Articles On ADHD in Children
- What Is ADHD?
- Common Symptoms
- Symptoms by Age
- ADHD in Teens
- Medication Side Effects
- Non-Drug Treatments
- Diet and ADHD
The right medicine can help kids with ADHD (attention deficit hyperactivity disorder) focus so they can finish homework and other tasks. It also can help them fidget less and have better social skills.
But ADHD drugs also have side effects that can be hard on kids — and their parents.
It can take some trial and error to find the right drug and the right dose for your child. And even when you find the right combination, there may still be some side effects.
Keep track of how the medication affects your child so you can tell the doctor. If they’re causing serious problems, a new medication or different dose may be tried.
These tips can help you both deal with some of the most common side effects.
Loss of Appetite

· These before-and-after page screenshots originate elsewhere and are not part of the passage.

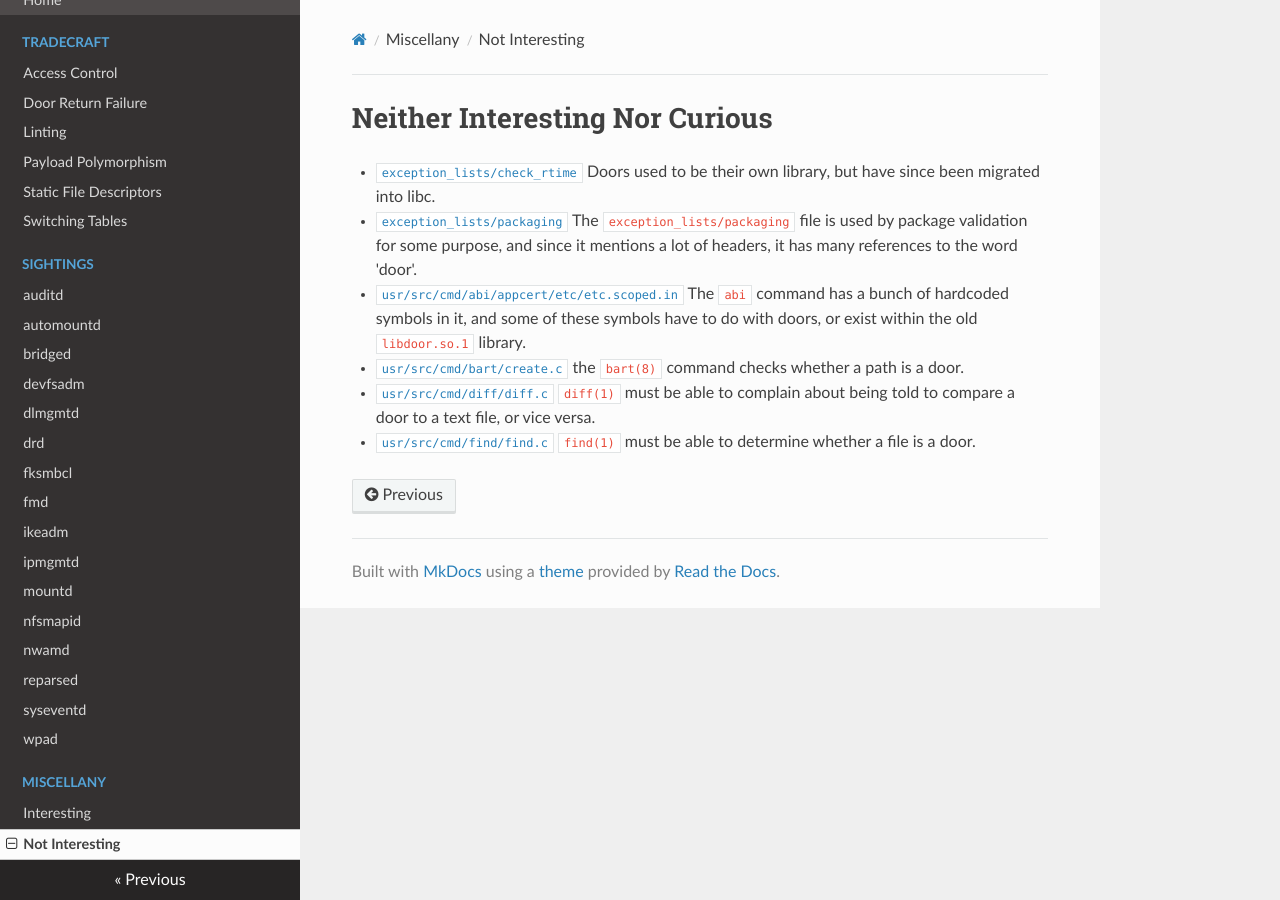
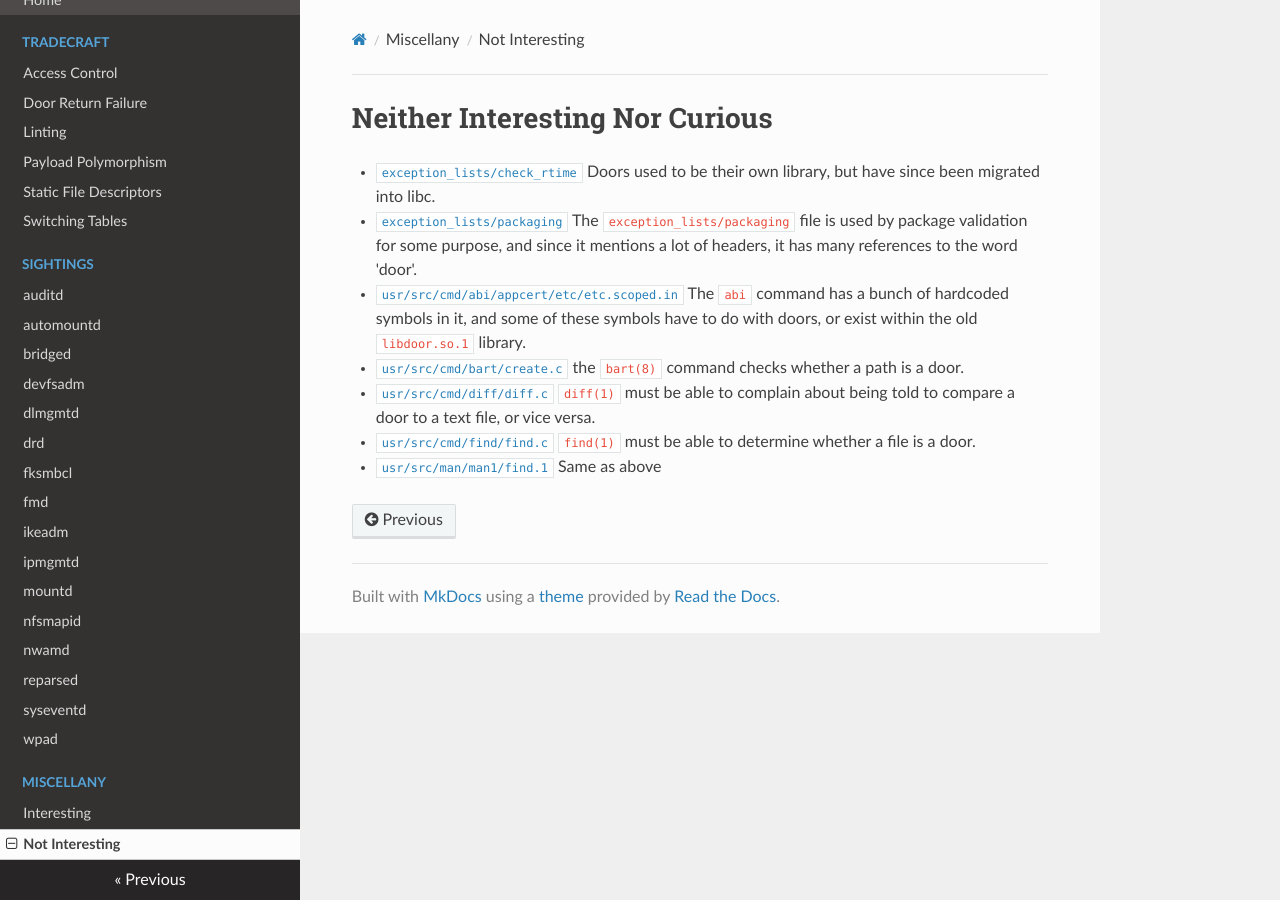
Before and after one commit to robertdfrench/doors-in-the-wild, an MkDocs documentation site: the page built from docs/not_interesting.md, in a window 1280 px wide. Built offline with MkDocs 1.6.1, drawn with Linux system fonts in a browser that asks for light colours; nearby versions of some CDN libraries.

Commit message:
find(1) mentions doors

```diff
--- a/docs/not_interesting.md
+++ b/docs/not_interesting.md
@@ -24,3 +24,6 @@ door to a text file, or vice versa.
 
 * [`usr/src/cmd/find/find.c`](https://github.com/illumos/illumos-gate/blob/master/usr/src/cmd/find/find.c)
 `find(1)` must be able to determine whether a file is a door.
+
+* [`usr/src/man/man1/find.1`](https://github.com/illumos/illumos-gate/blob/master/usr/src/man/man1/find.1)
+Same as above
```
Also changed, not shown: README.md (+1 -1 lines).
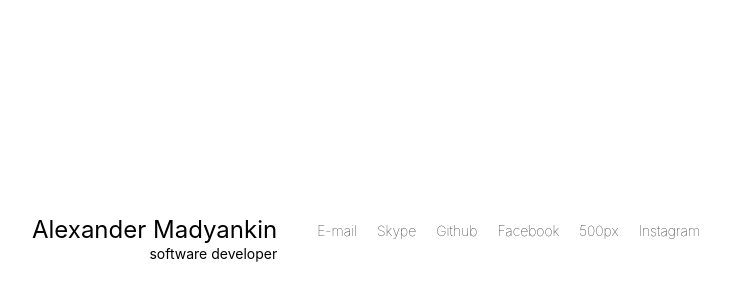
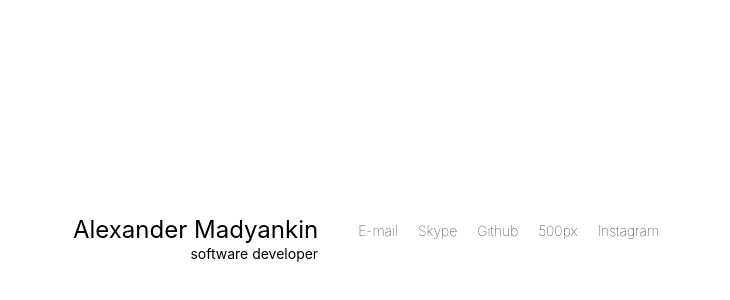
Before and after one commit to madyankin/madyankin.name, a Gatsby site: page / in a window 1280 px wide. Shown: the part 156-456 px from the top of the page, without its empty margins (264-994 px from the left). Built offline with nearby package versions, Linux system fonts and the light colour scheme; Gatsby itself is replaced by a stand-in of ours.

Commit message:
Remova facebook

```diff
--- a/src/pages/index.js
+++ b/src/pages/index.js
@@ -64,7 +64,6 @@ const IndexPage = () => (
           ['mailto:alexander@madyankin.name', 'E-mail'],
           ['skype:outpunk', 'Skype'],
           ['https://github.com/outpunk', 'Github'],
-          ['https://www.facebook.com/alexander.madyankin', 'Facebook'],
           ['http://500px.com/madyankin', '500px'],
           ['https://instagram.com/madyankin/', 'Instagram'],
         ]}
```
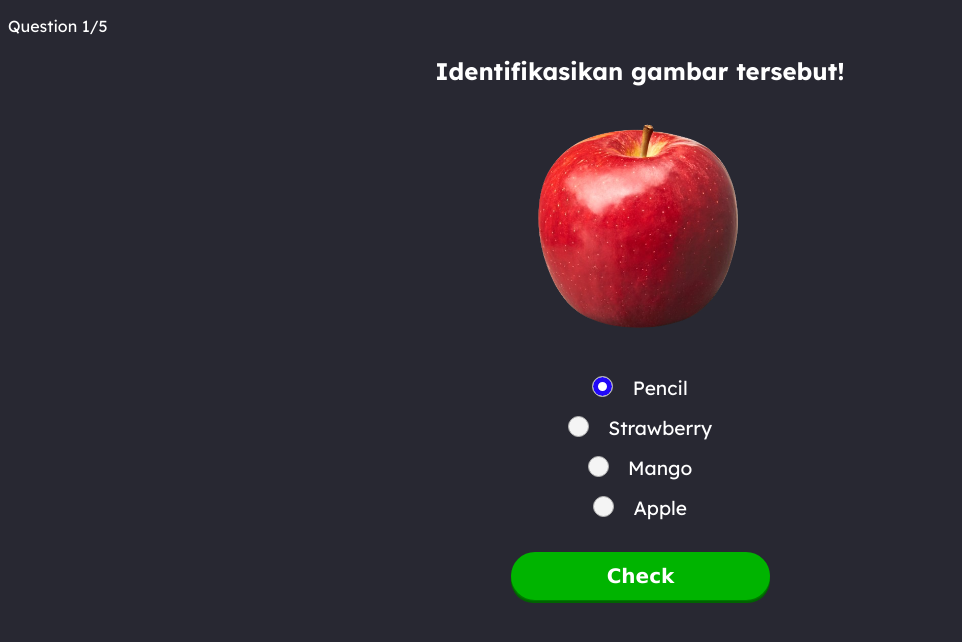
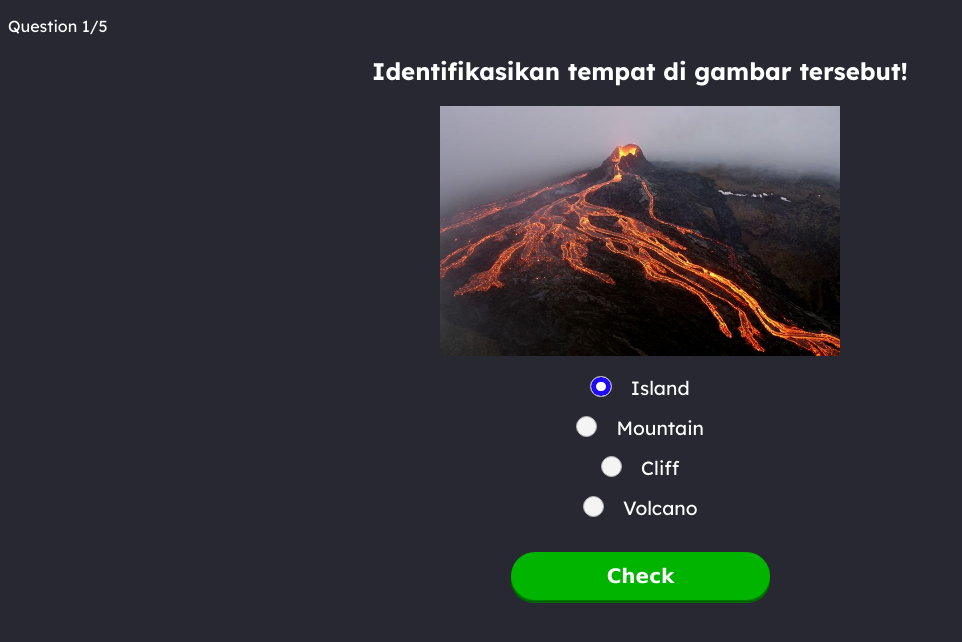
Before and after one commit to Jojordanme/Nyllion, a plain HTML site: page somePages/beginner/jdokfp.html in a window 1280 px wide. Shown: the whole page, without its empty margins (0-962 px from the left). Drawn offline with Linux system fonts and the light colour scheme.

Commit message:
finalizing lvl 6

```diff
--- a/somePages/beginner/Scripts/Levels/level6.js
+++ b/somePages/beginner/Scripts/Levels/level6.js
@@ -56,13 +56,14 @@ const quizData = [
   },
   {
     question: `Identifikasikan tempat di gambar tersebut!`,
-    image: "ok.jpg",
-    a: "sigma",
-    b: "Backpack",
-    c: "Suitcase",
-    d: "Briefcase",
-    correct: "b",
-    explanation: "Ini adalah kalimat 'Past tense' jadi kita pakai 'was'. Ini past tense karena kalimat tersebut memakai verb dua",
+    image: "verynormalmountain.png",
+    width:400,
+    a: "Island",
+    b: "Mountain",
+    c: "Cliff",
+    d: "Volcano",
+    correct: "d",
+    explanation: "Gambar ini merupakan sebuah Gunung berapi yang diartikan dalam bahasa Inggris Volcano ",
   },
 ];
 
@@ -183,6 +184,7 @@ function deselectAnswers() {
   answers.forEach(answer => answer.checked = false)
 }
 // 2,3
+shuffle(quizData)
 const test = document.getElementById("test")
 function loadQuiz() {
   deselectAnswers()
@@ -264,7 +266,14 @@ function loadQuiz() {
   }
   if (currentQuize.image) {
     document.getElementById("imageTag").classList.remove("hide")
-    document.getElementById("imageTag").setAttribute("src", "Scripts/Levels/Images/" + currentQuize.image)
+
+    document.getElementById("imageTag").removeAttribute("src");
+    document.getElementById("imageTag").src = "Scripts/Levels/Images/" + currentQuize.image
+    if (currentQuize.width){
+      document.getElementById("imageTag").width = currentQuize.width
+    } else {
+      document.getElementById("imageTag").width = 250
+    }
   } else {
     document.getElementById("imageTag").classList.add("hide")
   }
--- a/somePages/beginner/deco.css
+++ b/somePages/beginner/deco.css
@@ -12,6 +12,8 @@ background-color : rgb(40,40,50);
   position: relative;
   bottom:50px;
 }
+
+img { background:rgb(40,40,50);}
 
 .hide {
   display: none;
```
Also changed, not shown: somePages/beginner/note.md (+6 -4 lines), somePages/beginner/Scripts/Levels/Images/verynormalmountain.png (added), 2 other files.
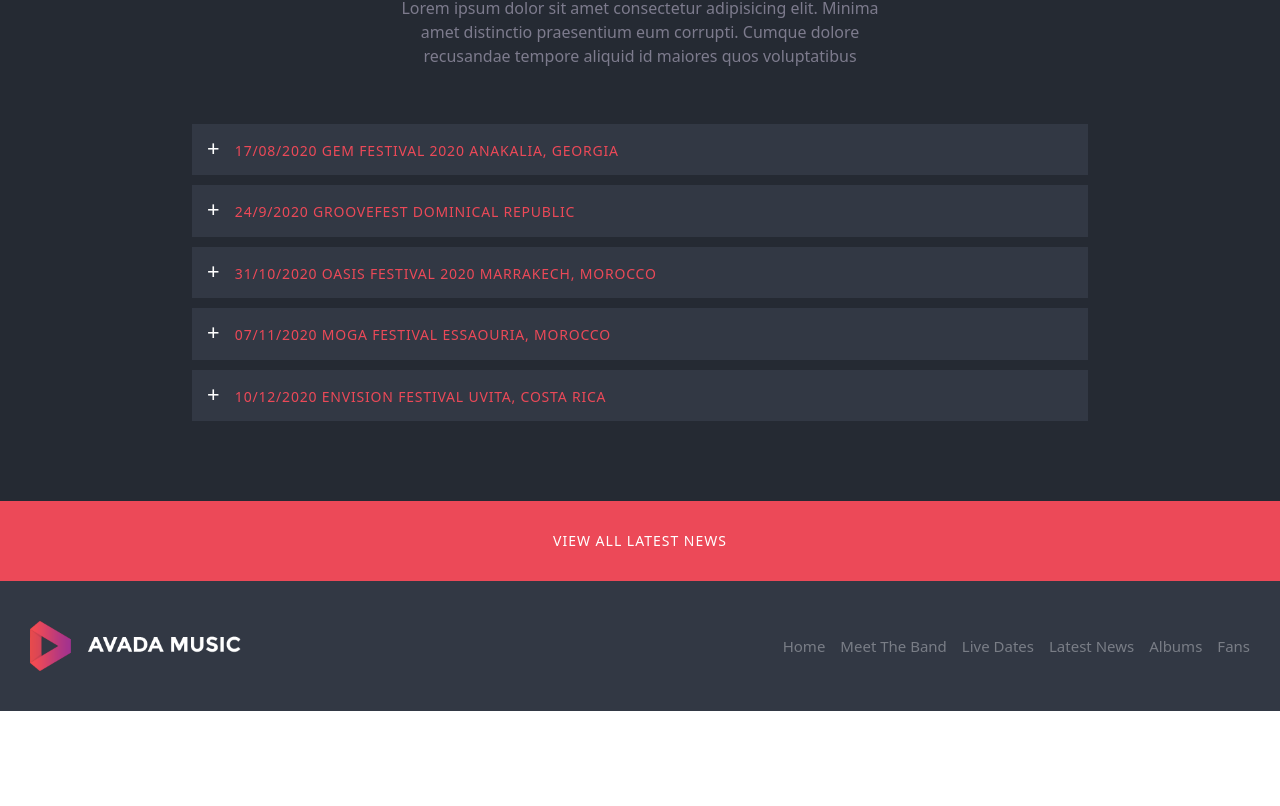
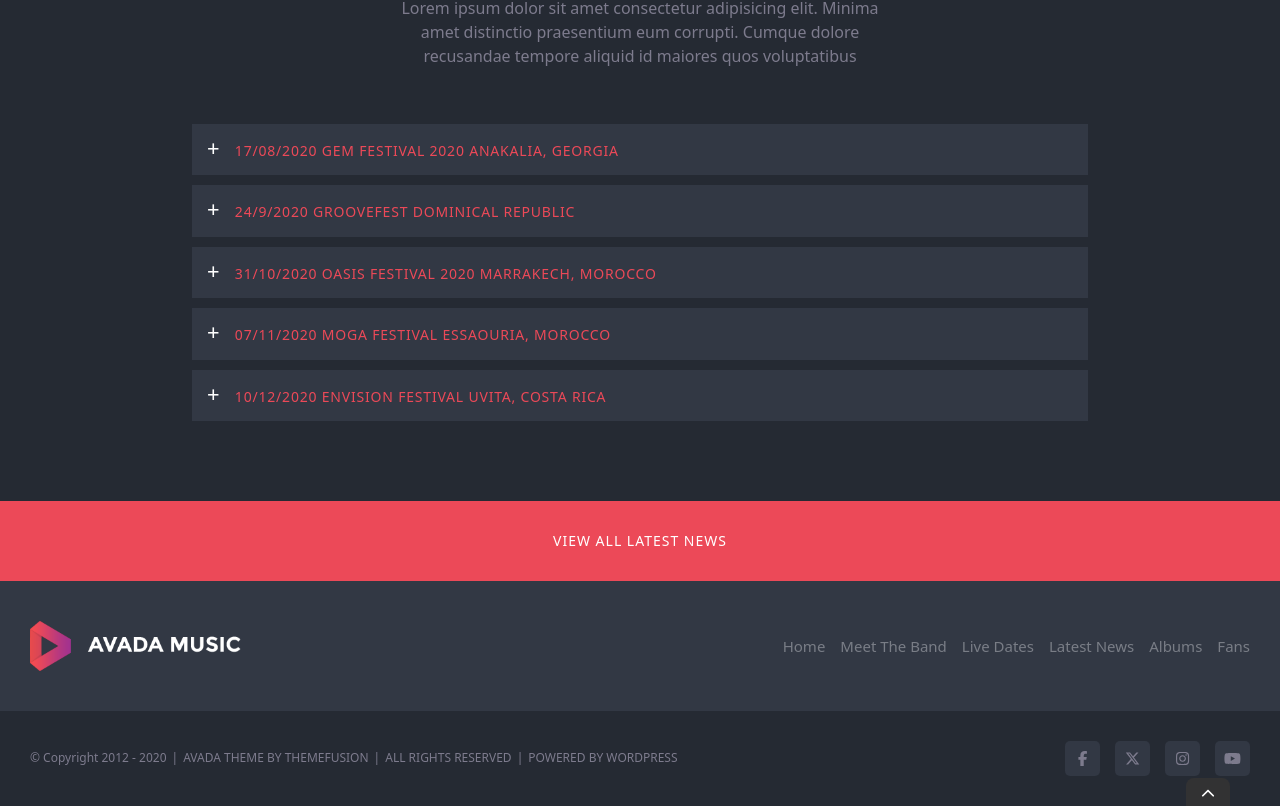
Before and after one commit to JohnQuimson/proj-html-vuejs, a Vue app: page / in a window 1280 px wide. Shown: the part 3708-4514 px from the top of the page. Before the commit the page ends 4419 px from the top, so only its background shows below. Built offline with nearby package versions, Linux system fonts and the light colour scheme.

Commit message:
feat: social icons

```diff
--- a/src/components/FooterBottom.vue
+++ b/src/components/FooterBottom.vue
@@ -8,6 +8,129 @@ export default {
 };
 </script>
 
-<template></template>
+<template>
+  <div class="footer-bottom">
+    <div class="cont-left">
+      <ul>
+        <li><a href="#">© Copyright 2012 - 2020</a></li>
+        <li>|</li>
+        <li><a href="#">AVADA THEME BY THEMEFUSION</a></li>
+        <li>|</li>
+        <li><a href="#">ALL RIGHTS RESERVED</a></li>
+        <li>|</li>
+        <li><a href="#">POWERED BY WORDPRESS</a></li>
+      </ul>
+    </div>
+    <div class="cont-right">
+      <ul>
+        <li>
+          <a href="#">
+            <font-awesome-icon icon="fa-brands fa-facebook-f" />
+          </a>
+        </li>
+        <li>
+          <a href="#">
+            <font-awesome-icon icon="fa-brands fa-x-twitter" />
+          </a>
+        </li>
+        <li>
+          <a href="#">
+            <font-awesome-icon icon="fa-brands fa-instagram" />
+          </a>
+        </li>
+        <li>
+          <a href="#">
+            <font-awesome-icon icon="fa-brands fa-youtube" />
+          </a>
+        </li>
+      </ul>
+    </div>
+    <div class="back-up">
+      <a href="#"> <font-awesome-icon icon="fa-solid fa-chevron-up" /></a>
+    </div>
+  </div>
+</template>
 
-<style lang="scss"></style>
+<style lang="scss" scoped>
+.footer-bottom {
+  background-color: #252a33;
+  display: flex;
+  align-items: center;
+  justify-content: space-between;
+  padding: 30px 30px;
+  position: relative;
+
+  .cont-left {
+    ul {
+      display: flex;
+      gap: 5px;
+      font-size: 12px;
+      margin: 0;
+      padding: 0;
+
+      li {
+        color: #7d7b8d;
+
+        a {
+          text-decoration: none;
+          color: #7d7b8d;
+        }
+      }
+    }
+  }
+
+  .cont-right {
+    ul {
+      display: flex;
+      gap: 15px;
+      margin: 0;
+
+      li {
+        width: 35px;
+        height: 35px;
+        display: flex;
+        align-items: center;
+        justify-content: center;
+        background-color: #323844;
+        border-radius: 5px;
+
+        a {
+          font-size: 15px;
+          text-decoration: none;
+          color: #7d7b8d;
+        }
+
+        &:hover {
+          cursor: pointer;
+          background-color: #464a53;
+        }
+
+        &:hover a {
+          color: white;
+        }
+      }
+    }
+  }
+
+  .back-up {
+    background-color: #323233;
+    color: white;
+    position: absolute;
+    bottom: 0;
+    right: 50px;
+    padding: 3px 15px 1px 15px;
+    border-start-start-radius: 8px;
+    border-start-end-radius: 8px;
+
+    a {
+      color: white;
+      font-size: 14px;
+    }
+
+    &:hover {
+      cursor: pointer;
+      background-color: #505050;
+    }
+  }
+}
+</style>
--- a/src/components/FooterTop.vue
+++ b/src/components/FooterTop.vue
@@ -31,7 +31,7 @@ export default {
   </div>
 </template>
 
-<style lang="scss">
+<style lang="scss" scoped>
 .footer-top {
   background-color: #323844;
   display: flex;
--- a/src/main.js
+++ b/src/main.js
@@ -16,7 +16,25 @@ import { FontAwesomeIcon } from '@fortawesome/vue-fontawesome';
 // import { faStar } from '@fortawesome/free-solid-svg-icons';
 // Menu Header
 import { faBars } from '@fortawesome/free-solid-svg-icons';
+// facebook
+import { faFacebookF } from '@fortawesome/free-brands-svg-icons';
+// twitter
+import { faXTwitter } from '@fortawesome/free-brands-svg-icons';
+// instagram
+import { faInstagram } from '@fortawesome/free-brands-svg-icons';
+// youtube
+import { faYoutube } from '@fortawesome/free-brands-svg-icons';
 
-library.add(faBars);
+// chevron up
+import { faChevronUp } from '@fortawesome/free-solid-svg-icons';
+
+library.add(
+  faBars,
+  faFacebookF,
+  faXTwitter,
+  faInstagram,
+  faYoutube,
+  faChevronUp
+);
 // Vue App
 createApp(App).component('font-awesome-icon', FontAwesomeIcon).mount('#app');
```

Children need a healthy, balanced diet to grow and develop the way they should. When ADHD drugs make them less hungry, they may not get enough calories, vitamins, and other nutrients. Some things you can try:
- Give them healthy breakfast and dinner. When children aren’t hungry at lunch, they may skip it, or they may try a light snack (crackers, cheese stick, fruit).That makes morning and evening meals extra important.
- Try a shorter-acting drug. Long-acting drugs, sometimes called extended release, can last all day. Shorter-acting drugs can wear off in 3 to 4 hours — just in time for meals.
- Take a mini-break from medication. Ask your doctor if your child can skip medication for short periods of time, like on weekends, school holidays and breaks or before special-occasion meals.
- If possible give medication with breakfast, not before.
- Allow a bedtime snack that makes up for the skipped lunch or after school snack.
ADHD drugs can keep kids up at night. That can happen if they took the last dose of the day too close to bedtime. Or it could be that a long-acting drug hasn’t worn off by bedtime. But you might wait a few weeks before asking your child’s doctor if you should make any changes to the medication. In the interim, make sure that your child isn’t taking the afternoon dose too close to bedtime, and make sure your child has some activity after school to get rid of all the wiggles and energy. Sleep problems caused by ADHD medicine tend to get better with time.
And keep in mind that overstimulation — not medicine — may be behind your child’s sleep problems. It can help to keep them off video games and their phone or computer before bedtime. You might try these other tips, too:
- Make the room sleep-friendly. Light tells your body it’s time to be up, so a dark room is important. Turn on a fan if it’s warm, or grab an extra blanket if it’s cold.
- Commit to a relaxing bedtime routine. A nightly bath, 20 minutes of reading, or writing in a journal can help kids unwind and fall asleep.
- No animals on the bed. Pets who sleep on the bed may stretch, change positions, or move around and wake your child up.
- Countdown to sleep. Tell your child to try this mind-calming exercise: Start at 100 and count back to 1.
Other Common Side Effects
Some other possible effects include:
Nausea and headaches: ADHD drugs can make your child feel like they need to throw up. This side effect usually goes away after a few weeks. In the meantime, your child might feel better if they take their medicine with food.
Delayed growth: Some research shows that some children may grow more slowly than they should during their first year on ADHD medicine. But they seem to catch up during years 2 and 3. Kids who take breaks from ADHD drugs, like on weekends and during summer vacation, may not have this issue.
Sudden mood changes: Some children with ADHD get cranky when their drugs wear off. This is sometimes known as the rebound effect. It may mean the dose is too high or the medicine isn’t right for your child. This may also be related to not having a way to expend their energy. Exercise will help with mood regulation.